It’s a crude but effective policy, something like how Wal-Mart used to pay “greeters” to stand near the entrance and tape shut any bags you’re carrying; they wanted to prevent shoplifting, so they simply treated all their customers like thieves.
Unfortunately, the word “stranger” isn’t used only between teachers and schoolchildren, it’s our normal word for referring to the overwhelming proportion of the population whom we don’t know anything about. It implies that our default view of everyday passers-by should be at least a little bit suspicious. We need a bit of evidence that they are worthy of our respect — let alone our love or caring — before we give it. We assume no obligation to feel anything for them, or to care how their lives are going.
A minority of the time, I’ll be out in public and that air of indifference won’t be there. Instead, I’ll feel an indiscriminate warmth towards my fellow citizens. There is a certain appreciation, even love, for everyone I see, without any of them showing a similar appreciation for me. Often this happens just after seeing a poignant film, or receiving some good news, or having some other experience that has temporarily dissolved that sense of unknown people being irrelevant.
It’s almost a custom in our society, to dismiss by default the idea of actually caring for people we don’t know, at least before we’ve been given a reason. Our comedy is built on this casual disdain for the other guy. We share anecdotes about “idiots” we ran into earlier. Sartre says “Hell is other people” and we nod knowingly, fully misunderstanding what he meant.
With people we already know, we can easily forgive mistakes. Strangers, however, enter our lives already under suspicion. We disqualify entire human beings from the possibility of our respect or forgiveness the moment they fail to use a turn signal, or wear a baseball cap in the wrong kind of eating establishment.
To quote humorist Jack Handey: “A man doesn’t automatically get my respect. He has to get down in the dirt and beg for it.”
In our culture, the default is to treat strangers with indifference at best. It isn’t normal, for example, to spend a moment quietly wishing your fellow bus passengers a good day at work or school.

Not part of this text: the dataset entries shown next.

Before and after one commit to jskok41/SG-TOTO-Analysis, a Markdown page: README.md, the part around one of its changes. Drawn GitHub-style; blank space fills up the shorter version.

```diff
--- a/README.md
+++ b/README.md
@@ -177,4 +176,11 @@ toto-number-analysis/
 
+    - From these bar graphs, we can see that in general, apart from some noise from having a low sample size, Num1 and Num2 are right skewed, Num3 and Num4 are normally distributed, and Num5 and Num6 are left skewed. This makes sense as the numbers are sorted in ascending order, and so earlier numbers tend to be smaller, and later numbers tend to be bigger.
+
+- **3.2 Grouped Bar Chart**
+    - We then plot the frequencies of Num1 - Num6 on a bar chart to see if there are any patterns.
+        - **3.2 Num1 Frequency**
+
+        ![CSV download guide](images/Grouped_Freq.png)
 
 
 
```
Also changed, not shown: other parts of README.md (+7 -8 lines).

When we find ourselves in a grocery store aisle with some other human beings, we’re more likely to be annoyed by them than we are to sympathize with them. Read More